CTV’s Investigators sent an intern with a hidden camera into the Vancouver and Toronto offices of Essay Experts, which calls itself Canada’s number one essay writing service and says its essays are original and custom tailored to a student’s needs.

The intern was offered prices around $170 for a six-page first-year Shakespeare essay. The intern signed an agreement at the Vancouver office that said the essays can only be used for research and cannot be handed in as is.

But during the meeting in Vancouver a different impression emerged.

“Can I get into trouble for handing this in?” our intern asked.

“No, you will not get into trouble,” the staff member said. “We do this all the time, no only for undergraduate, we do this for graduate students as well, for Ph. D. and Master’s.”

The employee also offered some advice.

“This is a legal business for us,” he said. “You get the paper delivered to you, at a bare minimum you got to change at least three words. Then you can put the cover page on it and all that stuff, so we’re in good legal standing.”

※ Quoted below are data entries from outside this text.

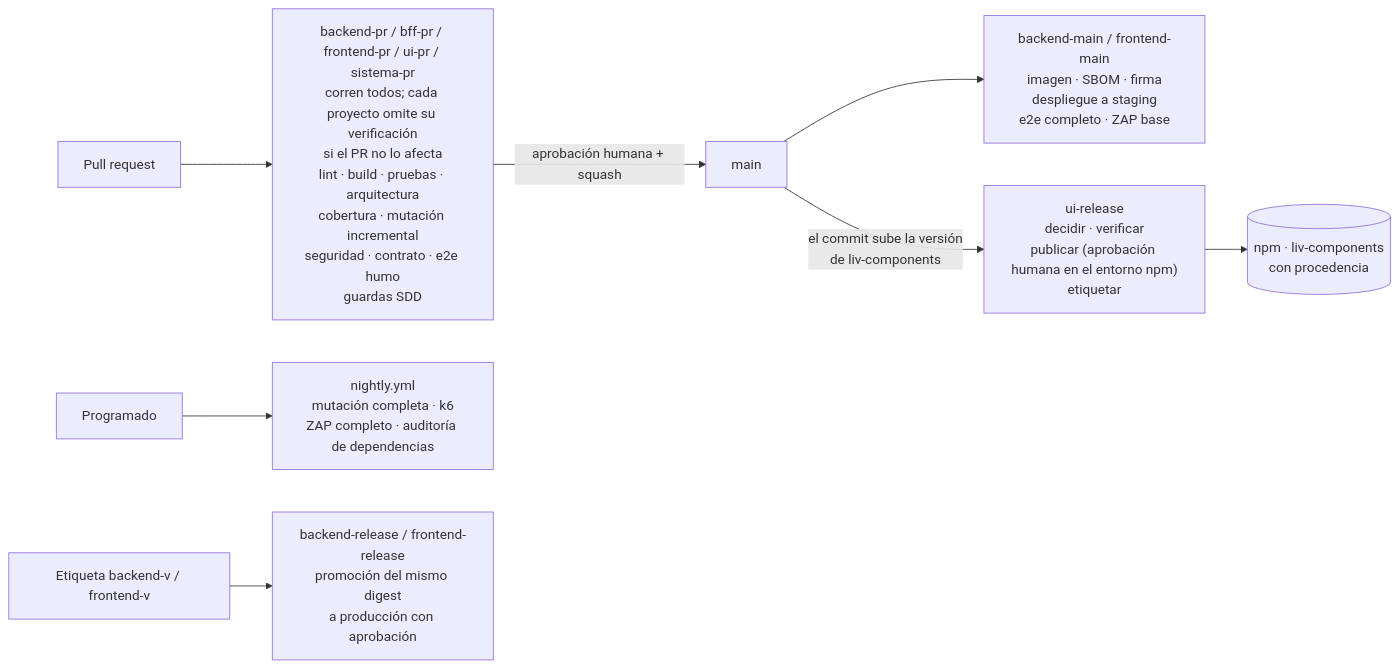
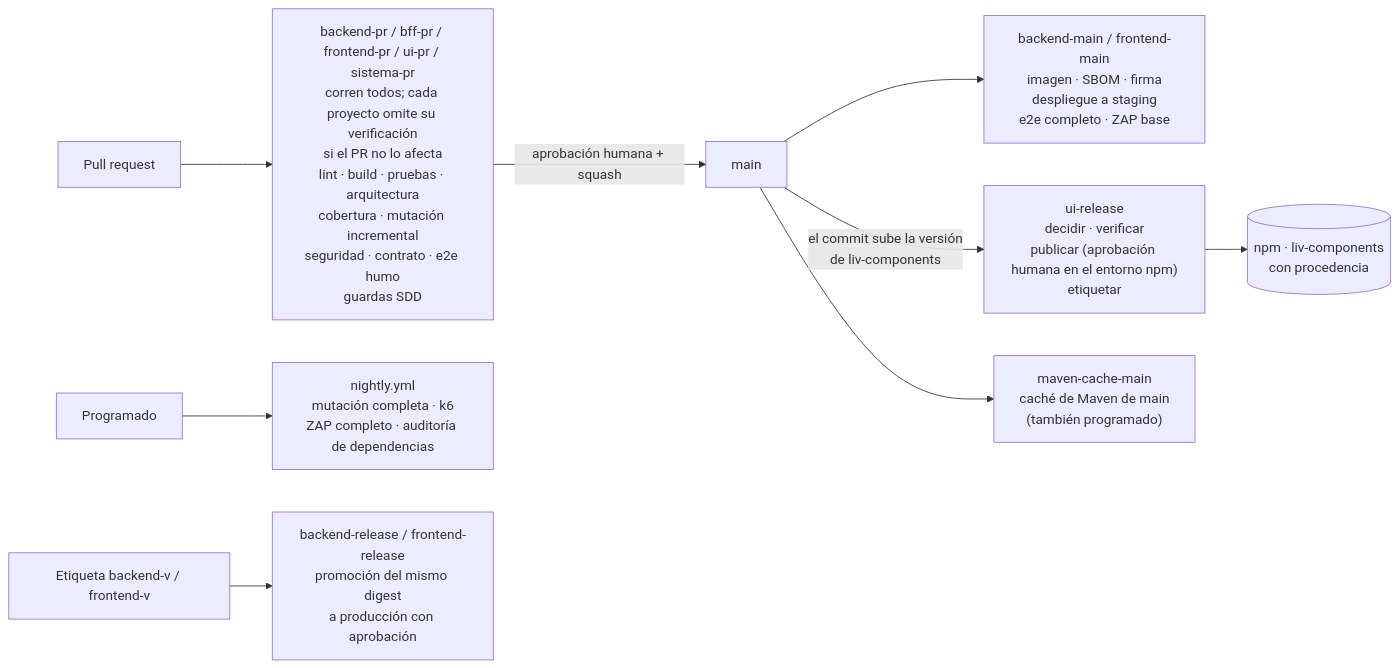
Before and after one commit to jorgearaujoSap/liv: the diagram in docs/arquitectura/04_Calidad_Testing_y_CI.md, drawn with Mermaid. The commit also changed other lines of this file and 8 other files, not shown here.

First line of the commit message:
ci(239): un solo productor de la caché de Maven en main (#248)

````diff
--- a/docs/arquitectura/04_Calidad_Testing_y_CI.md
+++ b/docs/arquitectura/04_Calidad_Testing_y_CI.md
@@ -214,10 +214,11 @@
 ```mermaid
 flowchart LR
     PR[Pull request] --> CHK["backend-pr / bff-pr / frontend-pr / ui-pr / sistema-pr<br/>corren todos; cada proyecto omite su verificación<br/>si el PR no lo afecta<br/>lint · build · pruebas · arquitectura<br/>cobertura · mutación incremental<br/>seguridad · contrato · e2e humo<br/>guardas SDD"]
     CHK -->|aprobación humana + squash| MAIN[main]
     MAIN --> M["backend-main / frontend-main<br/>imagen · SBOM · firma<br/>despliegue a staging<br/>e2e completo · ZAP base"]
     MAIN -->|"el commit sube la versión<br/>de liv-components"| U["ui-release<br/>decidir · verificar<br/>publicar (aprobación humana en el entorno npm)<br/>etiquetar"]
     U --> NPM[("npm · liv-components<br/>con procedencia")]
+    MAIN --> MC["maven-cache-main<br/>caché de Maven de main<br/>(también programado)"]
     NIGHT[Programado] --> N["nightly.yml<br/>mutación completa · k6<br/>ZAP completo · auditoría de dependencias"]
     TAG[Etiqueta backend-v / frontend-v] --> R["backend-release / frontend-release<br/>promoción del mismo digest<br/>a producción con aprobación"]
 ```
````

In Toronto, Essay Experts didn’t ask our intern to sign anything. She warned that her professor was a hard marker.

“What happens if they are suspicious? Could I get into trouble?” our intern asked.

“It’s only if they’re familiar with your way of writing we recommend reworking it in your own words, but if she hasn’t seen anything, it’s very unlikely,” the staff member said.

When the papers were graded by UBC English professor Tiffany Potter, she found an incorrect historical reference and poor grammar. The grades: a C and a C minus.

When contacted by CTV News, Essay Experts management said the incidents in the hidden camera footage do not reflect standard company practice and that the advice given was not correct.